== WORK TO BE COMPLETED ==
Go through the records and report each line in which the word "ghost" occurs.

BEGIN

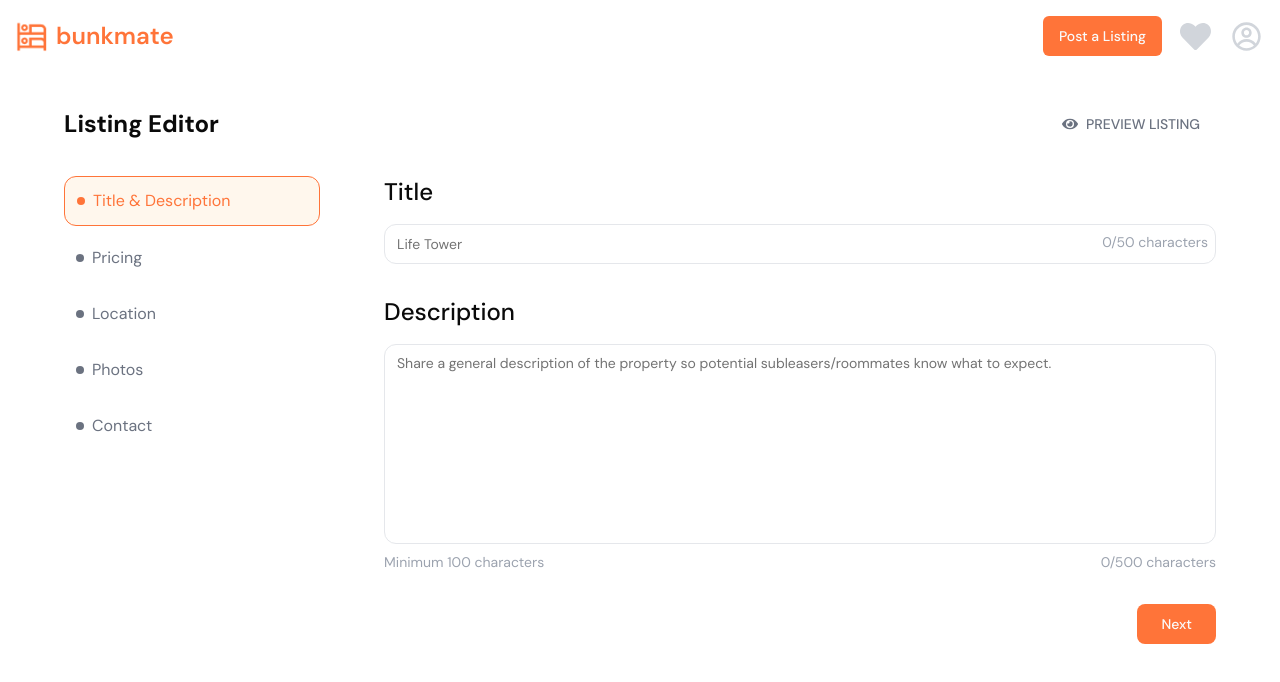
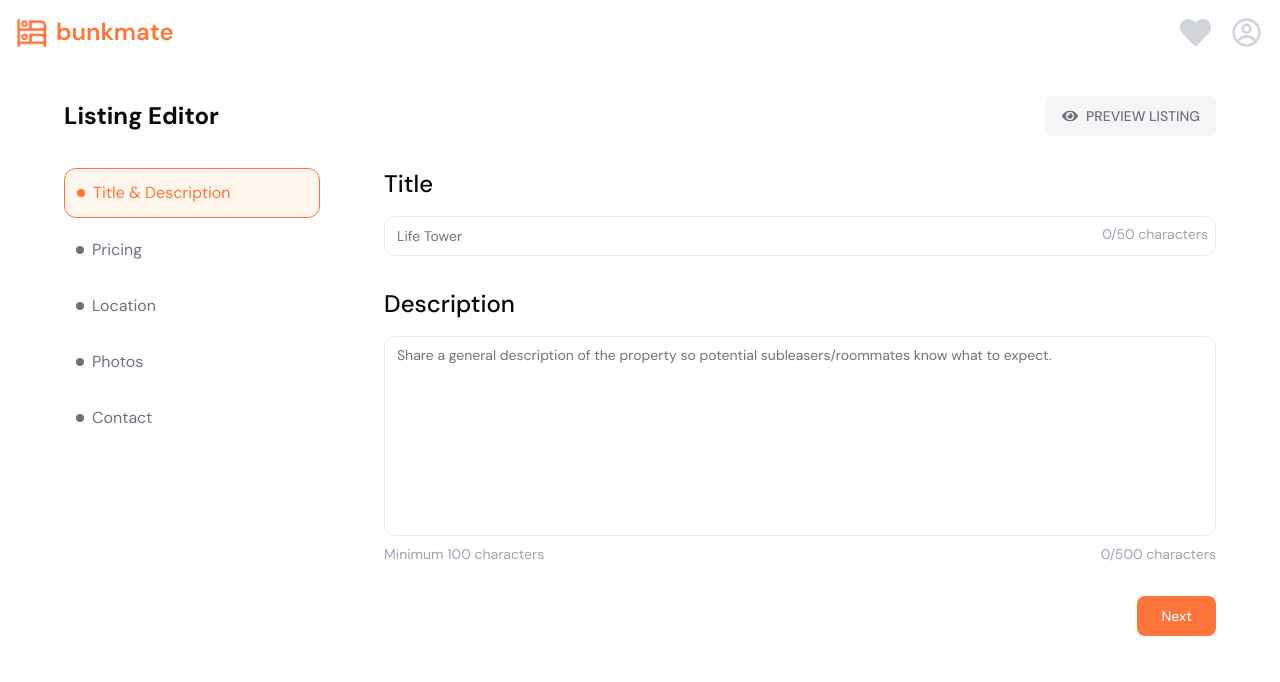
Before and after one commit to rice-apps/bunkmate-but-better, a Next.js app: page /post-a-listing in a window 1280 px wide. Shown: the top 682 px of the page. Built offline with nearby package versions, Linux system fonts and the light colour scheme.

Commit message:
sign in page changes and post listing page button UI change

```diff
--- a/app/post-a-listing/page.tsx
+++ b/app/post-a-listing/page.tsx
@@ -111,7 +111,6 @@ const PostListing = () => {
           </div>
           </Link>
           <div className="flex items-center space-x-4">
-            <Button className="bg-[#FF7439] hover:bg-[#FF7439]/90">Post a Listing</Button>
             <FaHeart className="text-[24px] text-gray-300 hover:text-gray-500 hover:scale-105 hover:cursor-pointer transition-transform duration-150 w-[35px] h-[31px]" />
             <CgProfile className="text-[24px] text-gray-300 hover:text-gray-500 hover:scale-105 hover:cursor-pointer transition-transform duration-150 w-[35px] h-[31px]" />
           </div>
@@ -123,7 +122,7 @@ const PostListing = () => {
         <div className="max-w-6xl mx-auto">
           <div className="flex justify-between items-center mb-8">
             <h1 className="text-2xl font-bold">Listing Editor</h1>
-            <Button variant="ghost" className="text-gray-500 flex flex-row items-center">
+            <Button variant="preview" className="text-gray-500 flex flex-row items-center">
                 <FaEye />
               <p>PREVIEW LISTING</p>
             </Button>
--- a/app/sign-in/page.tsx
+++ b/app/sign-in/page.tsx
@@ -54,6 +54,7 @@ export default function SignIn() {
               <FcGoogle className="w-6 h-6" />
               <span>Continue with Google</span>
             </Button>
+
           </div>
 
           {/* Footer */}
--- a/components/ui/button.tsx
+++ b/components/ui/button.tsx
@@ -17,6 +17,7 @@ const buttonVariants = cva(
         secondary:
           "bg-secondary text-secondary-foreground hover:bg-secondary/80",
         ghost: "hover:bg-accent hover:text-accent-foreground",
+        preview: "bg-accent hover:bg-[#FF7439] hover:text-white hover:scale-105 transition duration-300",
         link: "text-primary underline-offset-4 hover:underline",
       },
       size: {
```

END
BEGIN

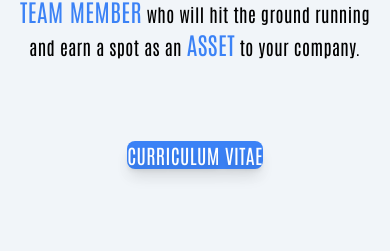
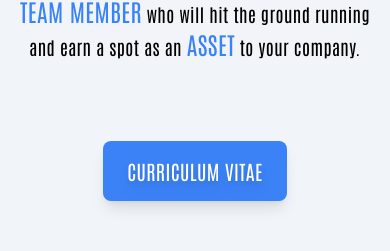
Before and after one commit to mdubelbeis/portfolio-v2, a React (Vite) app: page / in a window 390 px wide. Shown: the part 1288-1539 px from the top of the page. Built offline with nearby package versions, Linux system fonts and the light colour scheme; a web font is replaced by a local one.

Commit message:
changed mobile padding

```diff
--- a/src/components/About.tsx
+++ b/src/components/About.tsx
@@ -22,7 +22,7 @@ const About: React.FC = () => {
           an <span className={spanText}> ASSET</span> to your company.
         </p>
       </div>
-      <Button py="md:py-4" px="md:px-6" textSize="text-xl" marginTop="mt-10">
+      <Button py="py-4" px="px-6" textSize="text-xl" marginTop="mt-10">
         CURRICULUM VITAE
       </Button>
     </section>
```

END
BEGIN

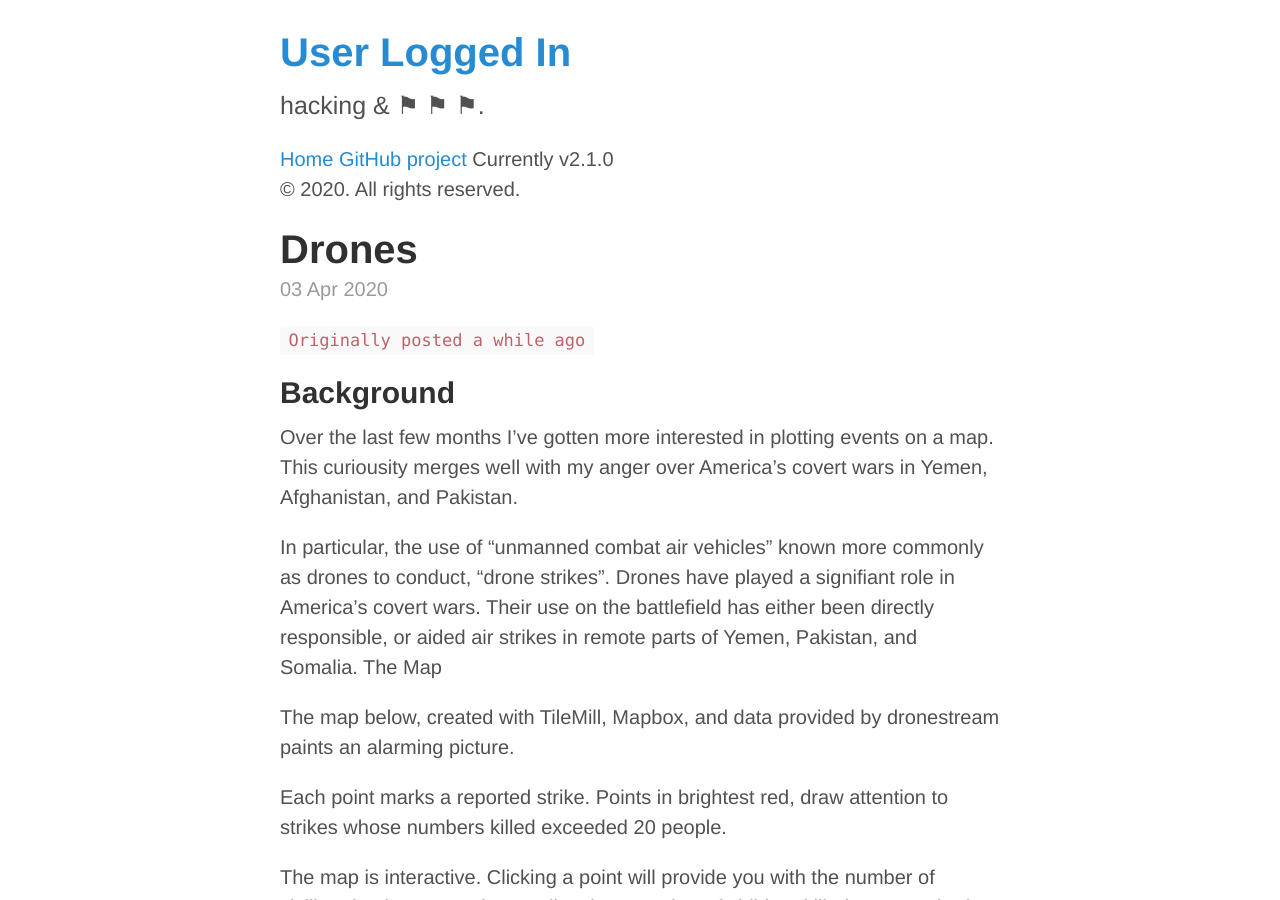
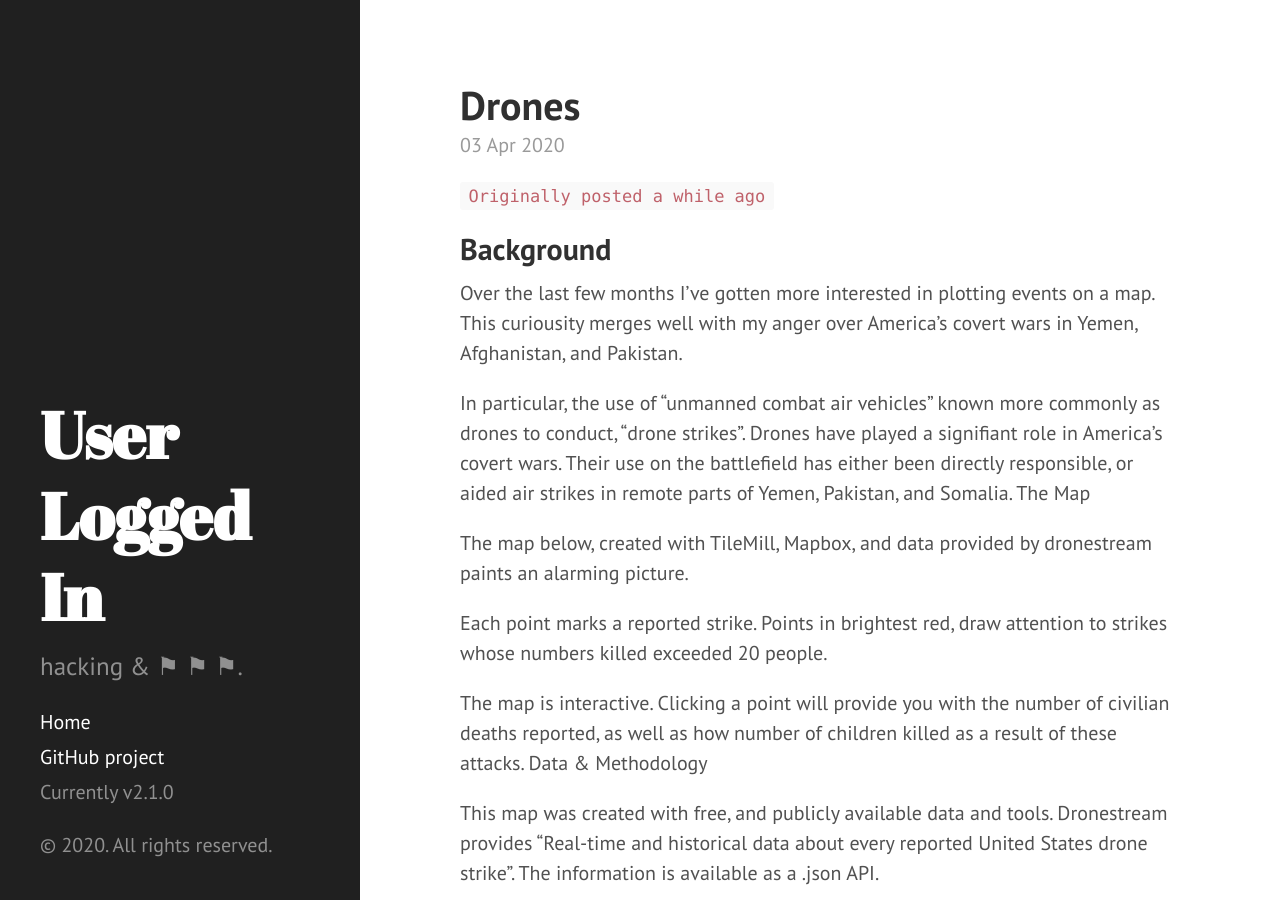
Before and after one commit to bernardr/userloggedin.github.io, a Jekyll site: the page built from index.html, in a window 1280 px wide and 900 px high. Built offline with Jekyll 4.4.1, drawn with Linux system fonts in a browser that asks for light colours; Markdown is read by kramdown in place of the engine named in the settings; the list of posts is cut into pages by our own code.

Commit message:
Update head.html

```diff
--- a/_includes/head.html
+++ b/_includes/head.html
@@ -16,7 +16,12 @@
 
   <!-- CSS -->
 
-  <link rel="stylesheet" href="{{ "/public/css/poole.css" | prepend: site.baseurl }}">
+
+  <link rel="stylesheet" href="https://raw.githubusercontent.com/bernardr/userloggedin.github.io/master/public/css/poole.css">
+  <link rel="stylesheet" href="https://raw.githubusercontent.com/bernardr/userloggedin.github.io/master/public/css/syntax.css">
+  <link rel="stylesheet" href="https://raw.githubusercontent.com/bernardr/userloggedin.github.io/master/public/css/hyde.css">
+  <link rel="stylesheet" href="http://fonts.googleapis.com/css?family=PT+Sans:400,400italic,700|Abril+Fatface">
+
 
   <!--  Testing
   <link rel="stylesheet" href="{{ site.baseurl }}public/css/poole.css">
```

END

== EXERCISE RESPONSE ==
-            <Button variant="ghost" className="text-gray-500 flex flex-row items-center">
         ghost: "hover:bg-accent hover:text-accent-foreground",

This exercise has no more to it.